▸ **What you will do**
List every line in this data where the string "brands" occurs.

▸ **Input material**

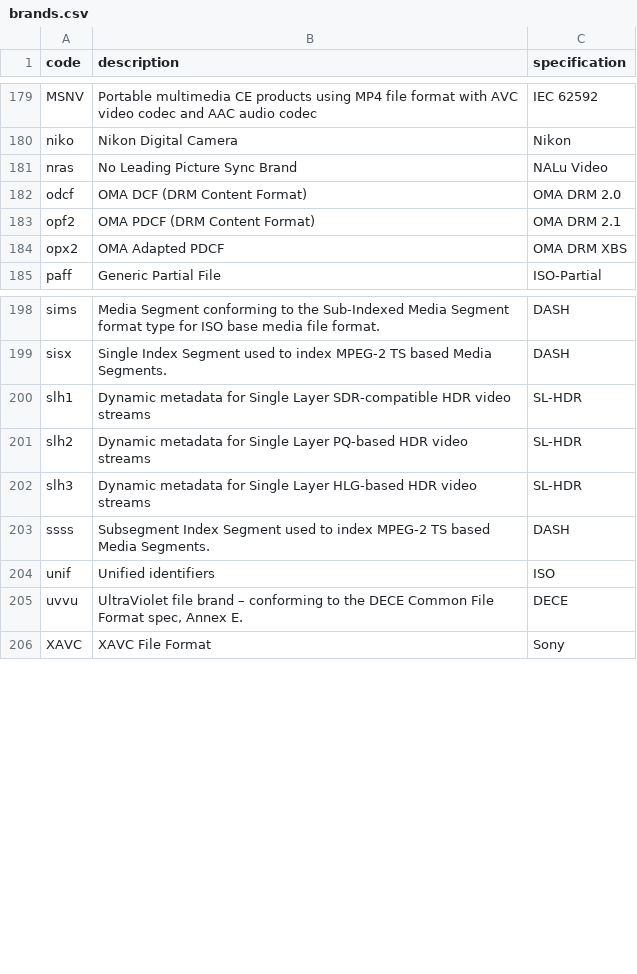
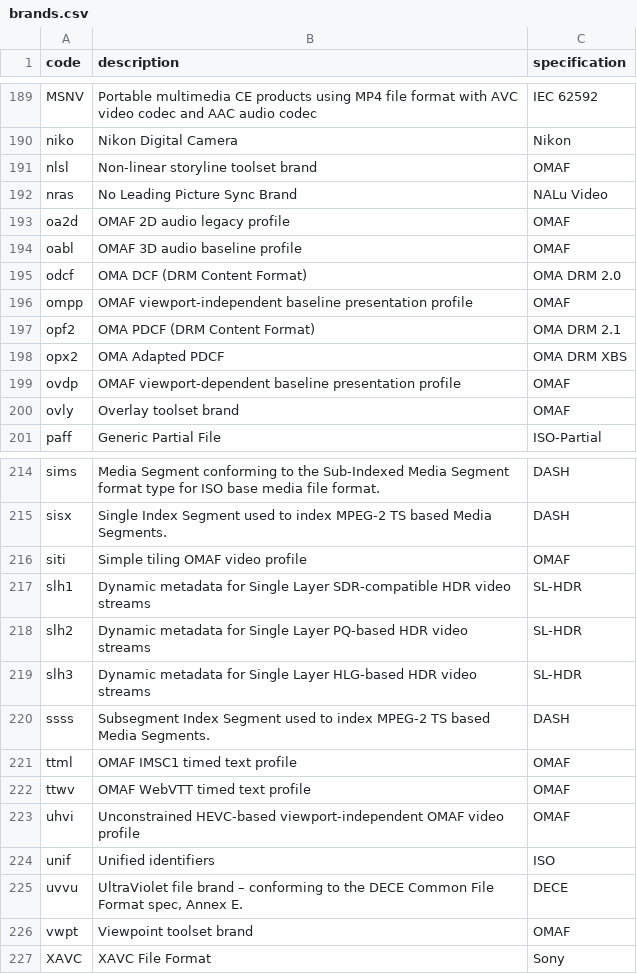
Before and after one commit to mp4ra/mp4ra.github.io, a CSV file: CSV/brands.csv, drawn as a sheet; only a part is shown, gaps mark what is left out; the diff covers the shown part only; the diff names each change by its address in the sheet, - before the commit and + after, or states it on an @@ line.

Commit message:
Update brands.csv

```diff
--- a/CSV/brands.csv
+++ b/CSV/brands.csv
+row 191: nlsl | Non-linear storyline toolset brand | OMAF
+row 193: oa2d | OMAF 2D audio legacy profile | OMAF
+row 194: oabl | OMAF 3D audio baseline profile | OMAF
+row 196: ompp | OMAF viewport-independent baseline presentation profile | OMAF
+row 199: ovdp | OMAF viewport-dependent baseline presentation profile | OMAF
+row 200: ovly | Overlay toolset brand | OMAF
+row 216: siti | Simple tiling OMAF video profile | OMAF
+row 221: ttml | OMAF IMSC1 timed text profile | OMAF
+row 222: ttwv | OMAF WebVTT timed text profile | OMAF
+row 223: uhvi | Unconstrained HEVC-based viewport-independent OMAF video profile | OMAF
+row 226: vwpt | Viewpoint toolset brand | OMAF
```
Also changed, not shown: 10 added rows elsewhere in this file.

...

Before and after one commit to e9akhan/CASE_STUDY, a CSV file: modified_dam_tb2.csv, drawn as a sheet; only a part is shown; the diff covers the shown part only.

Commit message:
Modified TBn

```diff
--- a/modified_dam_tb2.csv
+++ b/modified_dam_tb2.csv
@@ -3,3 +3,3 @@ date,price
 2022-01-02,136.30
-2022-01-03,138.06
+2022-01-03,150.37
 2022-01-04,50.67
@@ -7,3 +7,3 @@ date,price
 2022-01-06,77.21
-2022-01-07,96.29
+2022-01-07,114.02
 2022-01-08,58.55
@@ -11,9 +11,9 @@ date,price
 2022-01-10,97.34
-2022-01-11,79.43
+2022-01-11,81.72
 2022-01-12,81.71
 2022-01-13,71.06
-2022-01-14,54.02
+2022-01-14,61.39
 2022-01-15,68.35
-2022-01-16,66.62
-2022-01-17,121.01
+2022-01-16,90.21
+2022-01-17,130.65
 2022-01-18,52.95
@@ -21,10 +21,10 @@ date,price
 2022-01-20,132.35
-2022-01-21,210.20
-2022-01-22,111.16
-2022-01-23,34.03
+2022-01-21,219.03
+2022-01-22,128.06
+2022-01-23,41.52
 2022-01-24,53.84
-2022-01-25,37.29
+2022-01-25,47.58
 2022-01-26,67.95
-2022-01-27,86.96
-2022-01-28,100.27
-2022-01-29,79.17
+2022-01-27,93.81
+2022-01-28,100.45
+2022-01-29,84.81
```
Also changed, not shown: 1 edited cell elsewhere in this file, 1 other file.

▸ **Solution for this exercise**
Before and after one commit to mp4ra/mp4ra.github.io, a CSV file: CSV/brands.csv, drawn as a sheet; only a part is shown, gaps mark what is left out; the diff covers the shown part only; the diff names each change by its address in the sheet, - before the commit and + after, or states it on an @@ line.
Update brands.csv
--- a/CSV/brands.csv
+++ b/CSV/brands.csv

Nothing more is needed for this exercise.